I like this article and thanks for posting it. There’s no doubt that deep frying turkeys is the way to go. Like everyone else who have fried turkeys, mistakes will be made and I’ve had my fair share over 40 years. One point that needs addressing is the change of temperature when the turkey is immersed into 350F oil. With an aluminum pot, the walls and the bottom of the pot are too thin which disallows the time for the temperature to return back to 350F quickly. I do not use aluminum pots for deep frying because they will eventually start to “pit” with prolonged usage, thereby decreasing the wall thickness of an already thin product. Instead I strictly use 316 stainless steel beer kettles that are used for brewing which are thicker and taller with a jet propane burner. These stainless kettles are far superior and much safer than standard aluminum turkey pots. In my opinion, large aluminum stock pots should be used for boiling and not frying. Additionally, the base of the turkey stand needs to sit about 2 inches above the bottom of the pot to allow the volume of the descending “cooler” oil to heat back up quickly. By elevating the turkey in a thicker stainless pot will help minimize the time of the temperature drop (or delta-T) when deep frying turkeys. Good luck to all brother turkey-fryers out there!
David J says
I’ve fried quite a few turkeys and I have to question your recommendation to put the turkey into the oil at 250F. Once the turkey goes in, there is a significant drop in temperature. It will take quite a while to get temperature back up to 325F. I put my turkey in at 375F and the temperature drops quickly to the 325F target temperature.
It is safer to put it in at 250. At 375, there is a lot of bubbling, meaning more chances to overflow and create a fire hazard.

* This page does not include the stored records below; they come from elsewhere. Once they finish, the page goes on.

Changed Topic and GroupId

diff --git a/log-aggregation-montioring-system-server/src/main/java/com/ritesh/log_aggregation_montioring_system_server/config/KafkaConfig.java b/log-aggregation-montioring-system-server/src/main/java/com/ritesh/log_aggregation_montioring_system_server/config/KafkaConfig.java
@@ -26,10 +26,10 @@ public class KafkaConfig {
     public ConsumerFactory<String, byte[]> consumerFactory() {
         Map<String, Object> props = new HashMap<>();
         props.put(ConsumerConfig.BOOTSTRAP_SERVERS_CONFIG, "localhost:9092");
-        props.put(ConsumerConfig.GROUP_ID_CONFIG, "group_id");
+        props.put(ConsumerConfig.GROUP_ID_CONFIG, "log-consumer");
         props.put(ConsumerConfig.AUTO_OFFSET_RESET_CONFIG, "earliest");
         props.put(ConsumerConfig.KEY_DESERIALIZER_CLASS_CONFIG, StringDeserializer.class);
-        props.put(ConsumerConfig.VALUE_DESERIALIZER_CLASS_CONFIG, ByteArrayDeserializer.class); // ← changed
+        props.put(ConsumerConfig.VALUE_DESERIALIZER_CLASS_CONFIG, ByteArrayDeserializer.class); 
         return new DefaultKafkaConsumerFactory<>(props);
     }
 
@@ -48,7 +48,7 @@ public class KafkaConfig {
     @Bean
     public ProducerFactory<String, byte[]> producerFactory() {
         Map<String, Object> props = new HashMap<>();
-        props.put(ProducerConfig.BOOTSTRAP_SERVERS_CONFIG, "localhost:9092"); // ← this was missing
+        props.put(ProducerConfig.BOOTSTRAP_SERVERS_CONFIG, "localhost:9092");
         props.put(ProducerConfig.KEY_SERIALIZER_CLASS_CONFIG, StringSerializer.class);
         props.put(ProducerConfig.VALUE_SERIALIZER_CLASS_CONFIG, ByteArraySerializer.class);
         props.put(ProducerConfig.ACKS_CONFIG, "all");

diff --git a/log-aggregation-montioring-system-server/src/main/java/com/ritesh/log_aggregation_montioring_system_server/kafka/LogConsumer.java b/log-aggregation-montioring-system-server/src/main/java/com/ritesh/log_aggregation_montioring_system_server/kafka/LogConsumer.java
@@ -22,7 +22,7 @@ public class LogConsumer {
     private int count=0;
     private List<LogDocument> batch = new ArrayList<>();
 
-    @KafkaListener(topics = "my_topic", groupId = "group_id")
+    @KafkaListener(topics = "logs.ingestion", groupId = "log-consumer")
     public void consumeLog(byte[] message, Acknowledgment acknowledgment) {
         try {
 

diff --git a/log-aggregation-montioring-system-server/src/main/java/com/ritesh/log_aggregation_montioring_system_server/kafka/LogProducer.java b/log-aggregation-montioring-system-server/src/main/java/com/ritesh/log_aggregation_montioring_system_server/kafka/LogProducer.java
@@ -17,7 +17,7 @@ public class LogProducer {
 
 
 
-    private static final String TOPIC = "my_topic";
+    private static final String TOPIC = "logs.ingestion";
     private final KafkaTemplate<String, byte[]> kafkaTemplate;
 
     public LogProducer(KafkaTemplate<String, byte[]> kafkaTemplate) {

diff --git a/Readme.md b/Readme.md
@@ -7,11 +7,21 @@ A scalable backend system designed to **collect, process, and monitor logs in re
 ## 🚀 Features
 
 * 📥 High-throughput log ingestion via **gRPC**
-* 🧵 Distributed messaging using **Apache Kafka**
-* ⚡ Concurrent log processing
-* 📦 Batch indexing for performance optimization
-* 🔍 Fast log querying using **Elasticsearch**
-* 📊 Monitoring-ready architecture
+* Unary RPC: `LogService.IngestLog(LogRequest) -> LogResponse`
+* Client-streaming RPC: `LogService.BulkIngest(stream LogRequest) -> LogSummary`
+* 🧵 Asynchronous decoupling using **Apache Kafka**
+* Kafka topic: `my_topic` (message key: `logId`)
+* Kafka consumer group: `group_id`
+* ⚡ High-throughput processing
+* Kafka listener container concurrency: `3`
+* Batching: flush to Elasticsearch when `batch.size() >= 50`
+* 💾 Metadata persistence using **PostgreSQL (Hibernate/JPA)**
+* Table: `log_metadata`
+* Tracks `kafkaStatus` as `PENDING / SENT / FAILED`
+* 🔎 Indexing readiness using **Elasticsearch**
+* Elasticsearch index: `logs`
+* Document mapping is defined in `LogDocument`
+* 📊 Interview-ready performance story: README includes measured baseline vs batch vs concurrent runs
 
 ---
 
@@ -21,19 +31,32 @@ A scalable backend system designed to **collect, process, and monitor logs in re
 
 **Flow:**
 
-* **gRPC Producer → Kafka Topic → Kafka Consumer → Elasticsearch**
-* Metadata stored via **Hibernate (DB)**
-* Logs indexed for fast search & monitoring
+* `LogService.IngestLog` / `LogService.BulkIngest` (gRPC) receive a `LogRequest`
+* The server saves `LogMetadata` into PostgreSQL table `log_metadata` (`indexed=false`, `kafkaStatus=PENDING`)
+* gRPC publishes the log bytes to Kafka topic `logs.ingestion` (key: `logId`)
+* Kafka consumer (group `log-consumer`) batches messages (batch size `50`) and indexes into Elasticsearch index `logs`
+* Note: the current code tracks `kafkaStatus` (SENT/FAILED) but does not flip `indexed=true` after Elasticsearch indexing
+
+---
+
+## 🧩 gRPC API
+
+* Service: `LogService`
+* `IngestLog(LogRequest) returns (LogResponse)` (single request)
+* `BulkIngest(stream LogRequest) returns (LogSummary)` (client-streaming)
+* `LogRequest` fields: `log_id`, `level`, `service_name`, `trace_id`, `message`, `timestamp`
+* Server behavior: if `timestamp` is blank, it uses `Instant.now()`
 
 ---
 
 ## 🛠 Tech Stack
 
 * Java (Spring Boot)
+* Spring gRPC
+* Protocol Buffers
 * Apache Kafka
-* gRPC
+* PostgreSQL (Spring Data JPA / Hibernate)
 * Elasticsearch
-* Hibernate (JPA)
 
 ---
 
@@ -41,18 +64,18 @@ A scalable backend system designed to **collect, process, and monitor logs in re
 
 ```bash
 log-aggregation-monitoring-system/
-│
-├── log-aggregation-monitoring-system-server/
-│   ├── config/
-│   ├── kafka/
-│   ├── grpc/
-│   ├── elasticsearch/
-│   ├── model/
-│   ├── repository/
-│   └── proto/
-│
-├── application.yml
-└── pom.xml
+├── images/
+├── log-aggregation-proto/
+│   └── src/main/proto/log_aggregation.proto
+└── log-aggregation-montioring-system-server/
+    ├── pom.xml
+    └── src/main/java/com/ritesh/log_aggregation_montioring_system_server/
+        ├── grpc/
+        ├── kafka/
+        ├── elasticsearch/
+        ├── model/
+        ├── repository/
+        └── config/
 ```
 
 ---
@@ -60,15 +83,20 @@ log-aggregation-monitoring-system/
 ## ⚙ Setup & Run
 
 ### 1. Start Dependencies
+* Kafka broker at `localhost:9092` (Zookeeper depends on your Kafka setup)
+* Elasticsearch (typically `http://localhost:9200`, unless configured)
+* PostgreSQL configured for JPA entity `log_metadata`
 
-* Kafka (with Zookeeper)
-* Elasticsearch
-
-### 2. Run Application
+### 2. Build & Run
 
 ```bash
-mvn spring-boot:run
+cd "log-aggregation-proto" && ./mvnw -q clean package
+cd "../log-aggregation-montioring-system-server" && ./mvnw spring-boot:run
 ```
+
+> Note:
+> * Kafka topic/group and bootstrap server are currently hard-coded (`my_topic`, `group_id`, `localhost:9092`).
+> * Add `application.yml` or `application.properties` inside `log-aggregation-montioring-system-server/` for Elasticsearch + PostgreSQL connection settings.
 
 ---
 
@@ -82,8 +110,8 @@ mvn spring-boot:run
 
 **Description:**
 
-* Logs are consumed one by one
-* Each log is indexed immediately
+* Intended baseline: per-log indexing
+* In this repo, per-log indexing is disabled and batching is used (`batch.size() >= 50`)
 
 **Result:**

Yes, it takes a while to get up to temp, but if you turn your flame on high, you definitely get there soon enough.
I have also been frying turkeys for years relying on 3 min/pound and a thermometer to check internal temp.
My question is: can the cable on my ChefAlarm probe stand up to being splashed and or submerged in boiling oil?
It can stand up to some splashing, but not being submerged in the oil. I did that once before I knew better, and that cable didn’t last much longer.
What length probe do you recommend?
I recommend our 12″ probe.